Start of Given information
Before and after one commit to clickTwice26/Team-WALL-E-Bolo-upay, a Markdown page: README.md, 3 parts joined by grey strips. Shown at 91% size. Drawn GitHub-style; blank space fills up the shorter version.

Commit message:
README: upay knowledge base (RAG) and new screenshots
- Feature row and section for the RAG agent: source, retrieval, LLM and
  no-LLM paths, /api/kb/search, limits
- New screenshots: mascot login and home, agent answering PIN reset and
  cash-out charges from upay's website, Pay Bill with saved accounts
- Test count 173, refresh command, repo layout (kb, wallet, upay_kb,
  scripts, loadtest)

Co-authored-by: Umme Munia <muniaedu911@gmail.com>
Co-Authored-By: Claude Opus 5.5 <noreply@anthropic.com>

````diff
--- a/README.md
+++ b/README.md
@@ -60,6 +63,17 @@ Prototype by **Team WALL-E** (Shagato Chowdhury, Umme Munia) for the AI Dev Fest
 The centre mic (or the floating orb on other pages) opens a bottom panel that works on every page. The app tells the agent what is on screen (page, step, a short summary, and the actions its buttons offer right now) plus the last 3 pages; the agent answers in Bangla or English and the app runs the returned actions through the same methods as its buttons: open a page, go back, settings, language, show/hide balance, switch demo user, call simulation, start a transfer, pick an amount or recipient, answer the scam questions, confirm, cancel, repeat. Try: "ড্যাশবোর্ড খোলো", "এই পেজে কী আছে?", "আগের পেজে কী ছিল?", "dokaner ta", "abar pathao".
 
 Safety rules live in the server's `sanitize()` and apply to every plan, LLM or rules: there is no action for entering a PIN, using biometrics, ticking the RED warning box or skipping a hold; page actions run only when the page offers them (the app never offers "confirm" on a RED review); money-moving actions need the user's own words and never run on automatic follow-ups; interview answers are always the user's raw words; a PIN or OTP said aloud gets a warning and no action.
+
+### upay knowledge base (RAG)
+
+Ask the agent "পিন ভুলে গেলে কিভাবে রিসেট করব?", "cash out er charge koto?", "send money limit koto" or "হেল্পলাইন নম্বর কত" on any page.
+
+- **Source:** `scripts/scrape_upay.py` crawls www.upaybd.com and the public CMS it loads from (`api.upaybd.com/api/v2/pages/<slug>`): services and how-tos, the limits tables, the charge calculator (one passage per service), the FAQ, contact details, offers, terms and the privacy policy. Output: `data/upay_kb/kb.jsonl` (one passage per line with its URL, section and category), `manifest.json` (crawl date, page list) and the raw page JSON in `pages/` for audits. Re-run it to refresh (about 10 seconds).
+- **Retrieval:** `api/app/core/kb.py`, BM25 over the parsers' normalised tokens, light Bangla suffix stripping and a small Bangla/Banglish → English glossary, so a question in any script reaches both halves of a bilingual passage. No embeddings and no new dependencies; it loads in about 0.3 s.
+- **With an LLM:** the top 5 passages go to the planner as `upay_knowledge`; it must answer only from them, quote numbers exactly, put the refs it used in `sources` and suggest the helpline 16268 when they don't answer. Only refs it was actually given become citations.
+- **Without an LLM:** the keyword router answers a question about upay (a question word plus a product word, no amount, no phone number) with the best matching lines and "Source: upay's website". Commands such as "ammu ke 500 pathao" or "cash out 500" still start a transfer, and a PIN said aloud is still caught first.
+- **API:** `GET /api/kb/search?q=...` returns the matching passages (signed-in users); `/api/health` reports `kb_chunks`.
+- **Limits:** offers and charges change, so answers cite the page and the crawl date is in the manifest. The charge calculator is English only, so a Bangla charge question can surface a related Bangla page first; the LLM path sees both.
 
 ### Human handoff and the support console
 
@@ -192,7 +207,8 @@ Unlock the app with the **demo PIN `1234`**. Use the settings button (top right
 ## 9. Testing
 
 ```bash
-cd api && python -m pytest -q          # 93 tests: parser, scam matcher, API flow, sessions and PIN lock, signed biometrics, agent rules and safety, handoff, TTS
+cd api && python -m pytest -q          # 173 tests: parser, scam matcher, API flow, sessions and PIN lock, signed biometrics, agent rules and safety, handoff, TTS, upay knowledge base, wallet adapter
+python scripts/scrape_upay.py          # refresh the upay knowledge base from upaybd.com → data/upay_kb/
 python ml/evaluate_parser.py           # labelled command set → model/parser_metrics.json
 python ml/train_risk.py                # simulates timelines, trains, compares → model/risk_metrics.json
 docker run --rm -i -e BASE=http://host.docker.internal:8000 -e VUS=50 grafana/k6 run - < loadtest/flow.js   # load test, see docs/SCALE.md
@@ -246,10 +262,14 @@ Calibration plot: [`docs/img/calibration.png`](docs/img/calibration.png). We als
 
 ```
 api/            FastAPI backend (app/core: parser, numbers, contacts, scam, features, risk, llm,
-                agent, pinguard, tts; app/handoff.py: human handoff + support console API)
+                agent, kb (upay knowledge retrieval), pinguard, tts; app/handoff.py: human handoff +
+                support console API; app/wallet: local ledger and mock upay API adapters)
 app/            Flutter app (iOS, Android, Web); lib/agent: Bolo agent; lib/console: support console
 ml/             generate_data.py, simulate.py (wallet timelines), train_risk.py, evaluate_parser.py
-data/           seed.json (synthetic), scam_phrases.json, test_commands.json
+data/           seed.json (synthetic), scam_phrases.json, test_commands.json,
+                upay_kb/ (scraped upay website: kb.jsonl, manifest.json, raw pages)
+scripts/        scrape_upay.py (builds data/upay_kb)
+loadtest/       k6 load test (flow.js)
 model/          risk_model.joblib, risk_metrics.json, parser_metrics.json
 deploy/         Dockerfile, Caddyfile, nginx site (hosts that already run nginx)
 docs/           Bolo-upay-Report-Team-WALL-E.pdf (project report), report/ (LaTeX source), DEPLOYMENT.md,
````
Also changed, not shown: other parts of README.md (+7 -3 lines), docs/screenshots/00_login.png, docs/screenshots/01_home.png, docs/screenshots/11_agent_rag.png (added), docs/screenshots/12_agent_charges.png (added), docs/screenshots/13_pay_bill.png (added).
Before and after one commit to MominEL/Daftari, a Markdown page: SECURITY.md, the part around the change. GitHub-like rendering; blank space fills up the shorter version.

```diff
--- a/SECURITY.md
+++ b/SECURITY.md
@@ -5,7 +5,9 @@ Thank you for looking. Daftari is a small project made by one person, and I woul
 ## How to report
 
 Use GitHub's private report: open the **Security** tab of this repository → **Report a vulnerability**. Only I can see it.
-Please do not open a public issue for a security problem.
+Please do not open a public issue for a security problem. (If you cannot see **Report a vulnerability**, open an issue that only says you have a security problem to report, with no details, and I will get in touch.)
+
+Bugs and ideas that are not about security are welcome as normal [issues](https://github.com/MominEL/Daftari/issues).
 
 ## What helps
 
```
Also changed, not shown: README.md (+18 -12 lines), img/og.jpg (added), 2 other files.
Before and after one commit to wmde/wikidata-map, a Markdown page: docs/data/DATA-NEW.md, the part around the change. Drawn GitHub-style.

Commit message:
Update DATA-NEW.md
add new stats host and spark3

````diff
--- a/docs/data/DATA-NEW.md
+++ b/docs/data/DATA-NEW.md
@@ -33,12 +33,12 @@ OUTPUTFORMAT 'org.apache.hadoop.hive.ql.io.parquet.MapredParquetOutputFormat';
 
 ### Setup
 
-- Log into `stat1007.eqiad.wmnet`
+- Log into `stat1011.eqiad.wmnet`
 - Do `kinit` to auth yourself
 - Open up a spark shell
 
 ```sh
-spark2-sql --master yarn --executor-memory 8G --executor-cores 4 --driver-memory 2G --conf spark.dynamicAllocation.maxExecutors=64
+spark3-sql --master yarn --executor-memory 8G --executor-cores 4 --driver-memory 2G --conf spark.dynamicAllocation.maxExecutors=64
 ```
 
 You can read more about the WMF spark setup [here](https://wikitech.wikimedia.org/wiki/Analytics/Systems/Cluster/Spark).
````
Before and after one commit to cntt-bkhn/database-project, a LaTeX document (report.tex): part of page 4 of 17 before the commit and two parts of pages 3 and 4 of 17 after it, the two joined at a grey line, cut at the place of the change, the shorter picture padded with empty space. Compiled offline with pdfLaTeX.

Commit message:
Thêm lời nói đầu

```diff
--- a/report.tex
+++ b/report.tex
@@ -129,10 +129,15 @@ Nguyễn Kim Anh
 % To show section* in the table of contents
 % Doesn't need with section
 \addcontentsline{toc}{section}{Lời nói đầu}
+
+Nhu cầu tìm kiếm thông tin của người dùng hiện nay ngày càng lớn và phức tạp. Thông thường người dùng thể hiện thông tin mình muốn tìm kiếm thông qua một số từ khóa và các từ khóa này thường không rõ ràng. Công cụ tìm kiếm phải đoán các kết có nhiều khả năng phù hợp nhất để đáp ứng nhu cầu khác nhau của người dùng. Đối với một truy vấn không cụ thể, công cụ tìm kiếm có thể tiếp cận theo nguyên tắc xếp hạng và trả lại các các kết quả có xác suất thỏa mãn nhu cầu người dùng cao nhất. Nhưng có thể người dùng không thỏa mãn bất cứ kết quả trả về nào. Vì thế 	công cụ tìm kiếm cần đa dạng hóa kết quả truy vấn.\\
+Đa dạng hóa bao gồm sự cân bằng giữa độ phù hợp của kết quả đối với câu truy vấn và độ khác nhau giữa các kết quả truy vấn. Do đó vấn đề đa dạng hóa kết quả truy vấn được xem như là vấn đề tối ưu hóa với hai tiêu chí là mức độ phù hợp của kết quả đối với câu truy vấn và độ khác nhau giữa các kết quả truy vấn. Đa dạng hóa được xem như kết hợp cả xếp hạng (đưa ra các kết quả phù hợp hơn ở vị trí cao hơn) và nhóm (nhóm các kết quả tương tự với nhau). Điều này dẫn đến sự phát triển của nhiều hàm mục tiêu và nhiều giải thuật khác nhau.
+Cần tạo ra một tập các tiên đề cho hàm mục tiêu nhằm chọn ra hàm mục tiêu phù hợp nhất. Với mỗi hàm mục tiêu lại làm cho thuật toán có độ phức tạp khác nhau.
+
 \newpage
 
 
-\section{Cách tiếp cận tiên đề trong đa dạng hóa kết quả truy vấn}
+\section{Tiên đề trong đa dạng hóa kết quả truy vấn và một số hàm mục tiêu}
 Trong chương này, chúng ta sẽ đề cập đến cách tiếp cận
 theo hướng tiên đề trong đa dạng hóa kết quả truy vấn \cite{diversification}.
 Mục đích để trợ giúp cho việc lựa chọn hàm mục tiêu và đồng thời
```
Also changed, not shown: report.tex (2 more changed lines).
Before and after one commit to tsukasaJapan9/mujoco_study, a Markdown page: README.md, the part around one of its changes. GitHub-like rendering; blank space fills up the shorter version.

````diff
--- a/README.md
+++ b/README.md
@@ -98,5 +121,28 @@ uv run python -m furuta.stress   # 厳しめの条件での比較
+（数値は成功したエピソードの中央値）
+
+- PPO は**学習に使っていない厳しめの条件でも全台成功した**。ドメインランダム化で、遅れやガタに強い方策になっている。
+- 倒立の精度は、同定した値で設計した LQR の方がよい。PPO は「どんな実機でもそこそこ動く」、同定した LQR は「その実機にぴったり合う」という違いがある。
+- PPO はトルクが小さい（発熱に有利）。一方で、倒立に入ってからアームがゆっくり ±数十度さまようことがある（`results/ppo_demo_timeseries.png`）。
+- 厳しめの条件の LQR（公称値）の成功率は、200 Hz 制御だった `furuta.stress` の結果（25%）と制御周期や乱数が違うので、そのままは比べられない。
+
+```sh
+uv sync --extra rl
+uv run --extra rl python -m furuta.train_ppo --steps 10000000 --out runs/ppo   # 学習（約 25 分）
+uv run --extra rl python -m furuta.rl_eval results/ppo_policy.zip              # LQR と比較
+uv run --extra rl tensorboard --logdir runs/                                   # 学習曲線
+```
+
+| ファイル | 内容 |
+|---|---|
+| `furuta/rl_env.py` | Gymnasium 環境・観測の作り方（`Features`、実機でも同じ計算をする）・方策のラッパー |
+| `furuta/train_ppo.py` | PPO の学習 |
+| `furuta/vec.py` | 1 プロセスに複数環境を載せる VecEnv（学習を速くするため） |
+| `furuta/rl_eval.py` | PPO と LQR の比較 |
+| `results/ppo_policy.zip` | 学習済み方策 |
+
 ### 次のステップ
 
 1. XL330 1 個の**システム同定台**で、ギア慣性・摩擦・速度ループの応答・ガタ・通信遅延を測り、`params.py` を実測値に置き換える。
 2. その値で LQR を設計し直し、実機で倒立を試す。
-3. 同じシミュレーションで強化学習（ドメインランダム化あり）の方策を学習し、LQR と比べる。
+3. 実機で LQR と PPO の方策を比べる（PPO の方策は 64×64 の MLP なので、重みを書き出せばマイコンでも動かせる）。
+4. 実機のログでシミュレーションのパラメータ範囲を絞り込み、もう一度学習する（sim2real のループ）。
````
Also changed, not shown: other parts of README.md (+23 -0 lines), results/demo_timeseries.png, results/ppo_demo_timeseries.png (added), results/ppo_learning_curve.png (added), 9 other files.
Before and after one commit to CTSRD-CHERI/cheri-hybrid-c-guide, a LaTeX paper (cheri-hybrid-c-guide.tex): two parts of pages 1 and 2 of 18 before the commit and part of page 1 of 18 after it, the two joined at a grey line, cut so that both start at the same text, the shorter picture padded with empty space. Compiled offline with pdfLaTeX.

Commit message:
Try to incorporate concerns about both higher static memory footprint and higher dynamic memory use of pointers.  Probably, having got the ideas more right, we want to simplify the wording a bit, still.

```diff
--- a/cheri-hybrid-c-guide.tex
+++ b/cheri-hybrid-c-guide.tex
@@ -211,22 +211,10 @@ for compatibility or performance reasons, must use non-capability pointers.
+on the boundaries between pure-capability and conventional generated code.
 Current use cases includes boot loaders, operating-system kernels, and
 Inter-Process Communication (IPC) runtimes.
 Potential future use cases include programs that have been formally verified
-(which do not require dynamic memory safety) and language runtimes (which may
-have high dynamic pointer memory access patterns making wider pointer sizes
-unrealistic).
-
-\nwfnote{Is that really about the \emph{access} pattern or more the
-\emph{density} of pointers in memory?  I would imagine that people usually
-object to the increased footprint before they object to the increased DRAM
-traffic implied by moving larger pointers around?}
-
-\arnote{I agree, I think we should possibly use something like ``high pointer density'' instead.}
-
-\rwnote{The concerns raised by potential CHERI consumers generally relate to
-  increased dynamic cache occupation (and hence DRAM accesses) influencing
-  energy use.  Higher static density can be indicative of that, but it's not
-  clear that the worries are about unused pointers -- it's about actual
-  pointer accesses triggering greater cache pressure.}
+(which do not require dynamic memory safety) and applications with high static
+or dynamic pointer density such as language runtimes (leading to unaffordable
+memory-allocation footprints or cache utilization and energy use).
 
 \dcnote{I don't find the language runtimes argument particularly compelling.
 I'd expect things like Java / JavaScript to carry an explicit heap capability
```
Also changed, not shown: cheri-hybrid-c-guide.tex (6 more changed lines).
End of Given information
Find the string "pointers" in the data. Report each line it appears in.

# [Reply]
Try to incorporate concerns about both higher static memory footprint and higher dynamic memory use of pointers.  Probably, having got the ideas more right, we want to simplify the wording a bit, still.
@@ -211,22 +211,10 @@ for compatibility or performance reasons, must use non-capability pointers.
-\emph{density} of pointers in memory?  I would imagine that people usually
-traffic implied by moving larger pointers around?}
-  clear that the worries are about unused pointers -- it's about actual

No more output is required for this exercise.